> _PROBLEM_
Show, from the records below, all lines that contain the word "LondonLAB".

> _SOURCE DATA_
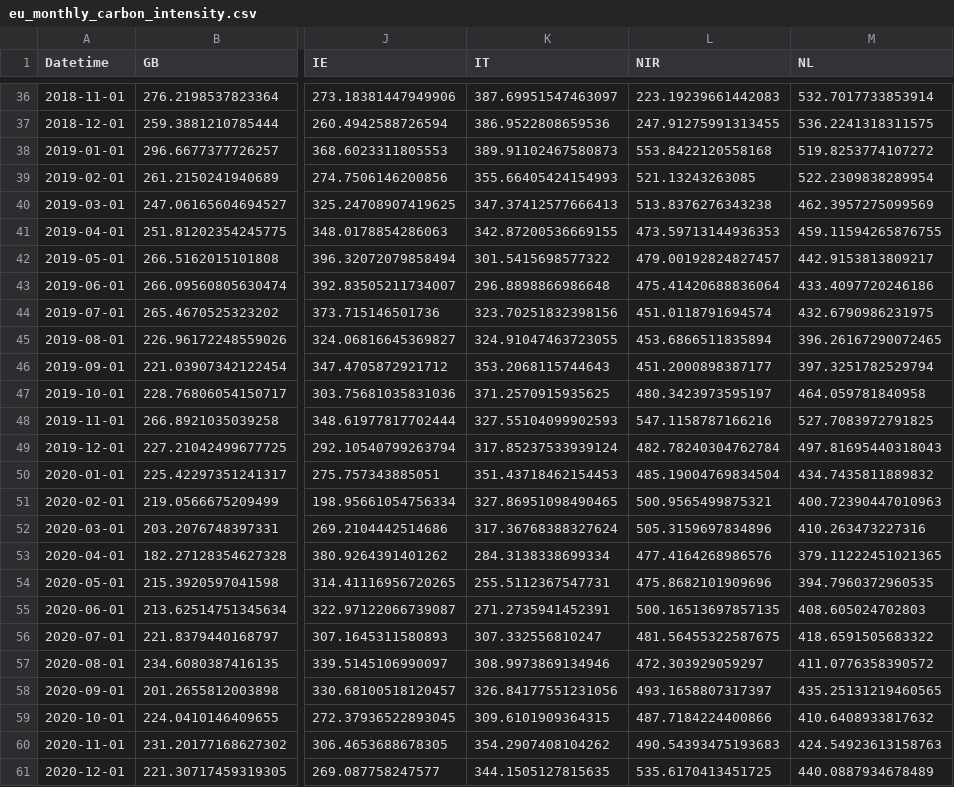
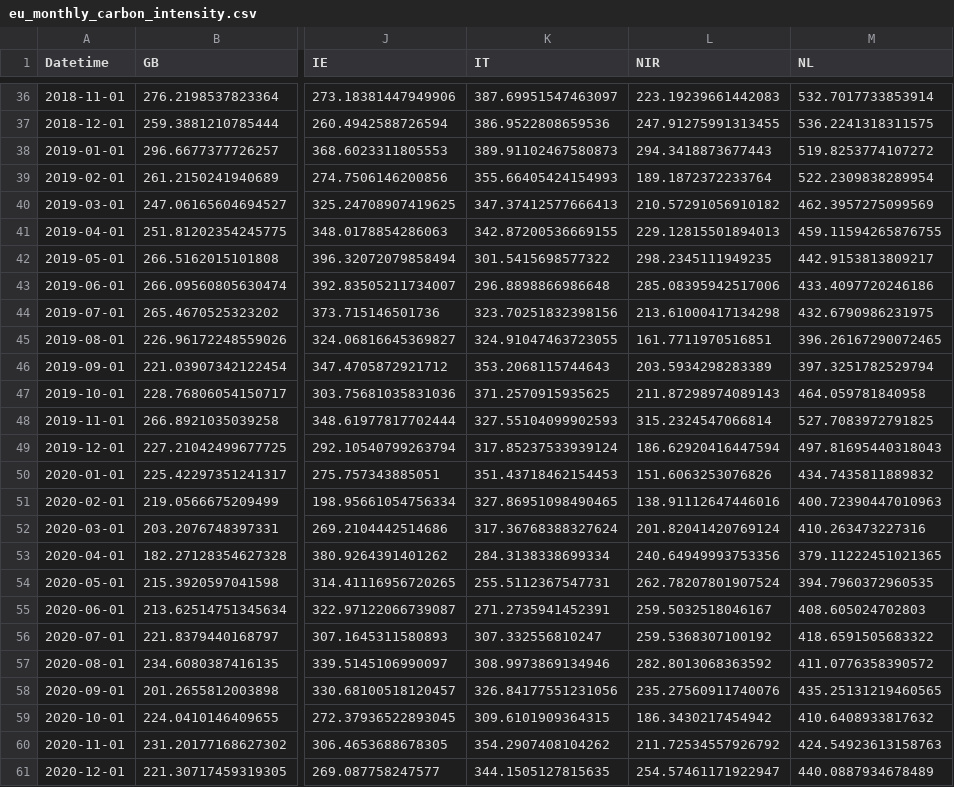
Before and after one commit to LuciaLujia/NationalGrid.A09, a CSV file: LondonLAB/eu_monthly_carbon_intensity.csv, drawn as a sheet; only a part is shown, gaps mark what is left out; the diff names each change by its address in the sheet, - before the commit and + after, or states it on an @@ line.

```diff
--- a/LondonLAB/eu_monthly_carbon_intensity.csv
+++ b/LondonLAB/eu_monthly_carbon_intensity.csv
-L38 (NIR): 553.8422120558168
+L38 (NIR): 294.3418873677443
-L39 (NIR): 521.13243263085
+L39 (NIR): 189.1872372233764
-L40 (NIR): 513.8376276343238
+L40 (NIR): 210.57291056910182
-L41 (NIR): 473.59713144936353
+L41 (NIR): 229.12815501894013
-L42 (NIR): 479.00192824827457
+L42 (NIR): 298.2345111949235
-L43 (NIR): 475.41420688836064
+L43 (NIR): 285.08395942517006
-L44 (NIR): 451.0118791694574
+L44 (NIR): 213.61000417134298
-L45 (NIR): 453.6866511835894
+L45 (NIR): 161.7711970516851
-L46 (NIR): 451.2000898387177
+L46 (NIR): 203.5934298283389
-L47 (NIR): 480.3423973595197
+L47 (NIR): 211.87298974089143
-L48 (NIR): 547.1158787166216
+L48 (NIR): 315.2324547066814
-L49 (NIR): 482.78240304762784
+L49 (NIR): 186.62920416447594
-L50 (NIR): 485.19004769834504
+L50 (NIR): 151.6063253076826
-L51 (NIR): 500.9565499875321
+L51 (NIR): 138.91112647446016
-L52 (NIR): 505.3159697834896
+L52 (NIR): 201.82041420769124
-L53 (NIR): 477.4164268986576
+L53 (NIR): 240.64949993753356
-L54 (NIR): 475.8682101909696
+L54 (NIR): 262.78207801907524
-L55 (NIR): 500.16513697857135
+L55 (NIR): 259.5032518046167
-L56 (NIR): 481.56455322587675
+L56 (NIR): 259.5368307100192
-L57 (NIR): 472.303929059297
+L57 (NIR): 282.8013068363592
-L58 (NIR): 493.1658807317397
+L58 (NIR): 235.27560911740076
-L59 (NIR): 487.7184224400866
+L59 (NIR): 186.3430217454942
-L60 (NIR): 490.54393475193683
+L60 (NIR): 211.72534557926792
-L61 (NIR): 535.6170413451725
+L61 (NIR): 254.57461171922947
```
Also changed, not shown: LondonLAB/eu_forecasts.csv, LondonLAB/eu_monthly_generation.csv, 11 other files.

==

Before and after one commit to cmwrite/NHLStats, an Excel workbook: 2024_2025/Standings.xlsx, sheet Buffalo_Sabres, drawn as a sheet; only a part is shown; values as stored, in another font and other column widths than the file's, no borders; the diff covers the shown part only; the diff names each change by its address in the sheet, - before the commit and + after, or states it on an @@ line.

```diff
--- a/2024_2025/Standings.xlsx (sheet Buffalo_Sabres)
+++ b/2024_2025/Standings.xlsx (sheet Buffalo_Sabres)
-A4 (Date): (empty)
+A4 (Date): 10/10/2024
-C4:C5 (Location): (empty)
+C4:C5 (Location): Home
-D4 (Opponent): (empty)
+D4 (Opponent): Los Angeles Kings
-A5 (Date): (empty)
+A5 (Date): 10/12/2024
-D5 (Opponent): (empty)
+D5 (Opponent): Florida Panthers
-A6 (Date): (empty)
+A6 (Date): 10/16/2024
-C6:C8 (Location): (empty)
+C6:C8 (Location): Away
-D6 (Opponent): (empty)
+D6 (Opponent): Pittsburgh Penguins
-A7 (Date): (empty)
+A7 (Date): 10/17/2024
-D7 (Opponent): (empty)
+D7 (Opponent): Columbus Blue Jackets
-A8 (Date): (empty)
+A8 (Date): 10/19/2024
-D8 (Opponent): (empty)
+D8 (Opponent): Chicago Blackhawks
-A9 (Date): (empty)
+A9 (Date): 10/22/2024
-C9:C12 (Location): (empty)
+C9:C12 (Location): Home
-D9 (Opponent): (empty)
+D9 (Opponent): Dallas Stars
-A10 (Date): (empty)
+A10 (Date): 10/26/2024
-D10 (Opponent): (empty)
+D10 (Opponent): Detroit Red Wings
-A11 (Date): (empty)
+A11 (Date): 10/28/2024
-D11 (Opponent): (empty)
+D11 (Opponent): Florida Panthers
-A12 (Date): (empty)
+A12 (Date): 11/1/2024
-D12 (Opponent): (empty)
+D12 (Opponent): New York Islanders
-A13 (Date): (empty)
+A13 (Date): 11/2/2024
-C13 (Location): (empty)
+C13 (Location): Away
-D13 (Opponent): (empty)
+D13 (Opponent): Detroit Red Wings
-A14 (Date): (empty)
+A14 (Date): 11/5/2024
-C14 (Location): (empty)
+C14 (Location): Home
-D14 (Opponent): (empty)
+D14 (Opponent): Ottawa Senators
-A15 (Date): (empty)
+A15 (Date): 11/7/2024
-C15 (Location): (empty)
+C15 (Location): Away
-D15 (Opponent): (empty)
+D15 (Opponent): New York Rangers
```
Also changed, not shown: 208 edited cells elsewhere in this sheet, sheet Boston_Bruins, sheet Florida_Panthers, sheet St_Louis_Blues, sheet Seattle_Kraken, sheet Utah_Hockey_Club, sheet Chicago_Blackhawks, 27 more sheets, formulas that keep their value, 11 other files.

* * *

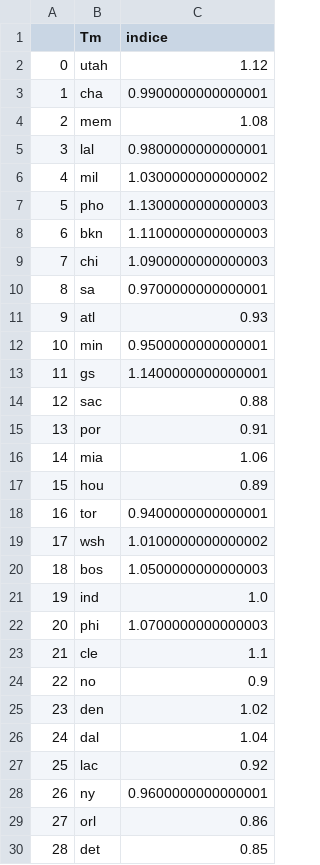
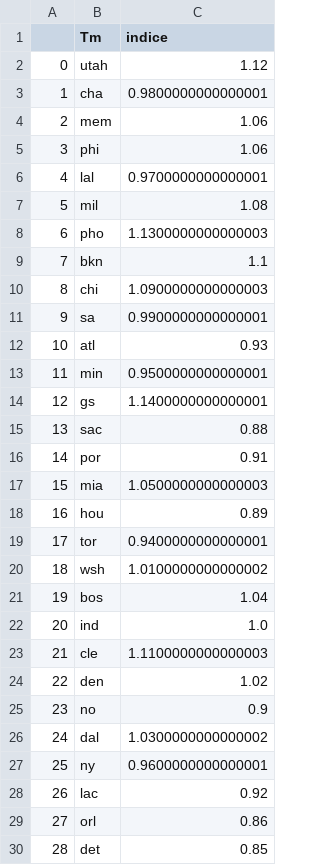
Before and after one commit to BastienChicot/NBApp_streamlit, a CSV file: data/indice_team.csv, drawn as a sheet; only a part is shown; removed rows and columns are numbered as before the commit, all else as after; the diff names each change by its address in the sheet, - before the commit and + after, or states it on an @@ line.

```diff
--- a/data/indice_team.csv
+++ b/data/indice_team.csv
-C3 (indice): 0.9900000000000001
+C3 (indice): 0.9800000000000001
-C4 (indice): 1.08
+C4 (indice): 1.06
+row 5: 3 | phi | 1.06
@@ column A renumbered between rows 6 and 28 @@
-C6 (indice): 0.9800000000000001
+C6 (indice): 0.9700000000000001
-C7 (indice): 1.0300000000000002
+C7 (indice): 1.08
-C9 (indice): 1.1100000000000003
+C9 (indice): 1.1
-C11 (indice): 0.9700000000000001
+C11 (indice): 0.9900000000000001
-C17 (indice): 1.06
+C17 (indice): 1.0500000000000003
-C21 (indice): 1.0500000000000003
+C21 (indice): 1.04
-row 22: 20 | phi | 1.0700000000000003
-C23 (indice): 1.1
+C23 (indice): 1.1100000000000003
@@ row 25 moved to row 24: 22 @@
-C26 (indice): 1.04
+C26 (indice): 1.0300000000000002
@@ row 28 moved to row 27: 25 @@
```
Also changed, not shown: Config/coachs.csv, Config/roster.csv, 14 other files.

> _TASK RESULT_
Before and after one commit to LuciaLujia/NationalGrid.A09, a CSV file: LondonLAB/eu_monthly_carbon_intensity.csv, drawn as a sheet; only a part is shown, gaps mark what is left out; the diff names each change by its address in the sheet, - before the commit and + after, or states it on an @@ line.
--- a/LondonLAB/eu_monthly_carbon_intensity.csv
+++ b/LondonLAB/eu_monthly_carbon_intensity.csv
Also changed, not shown: LondonLAB/eu_forecasts.csv, LondonLAB/eu_monthly_generation.csv, 11 other files.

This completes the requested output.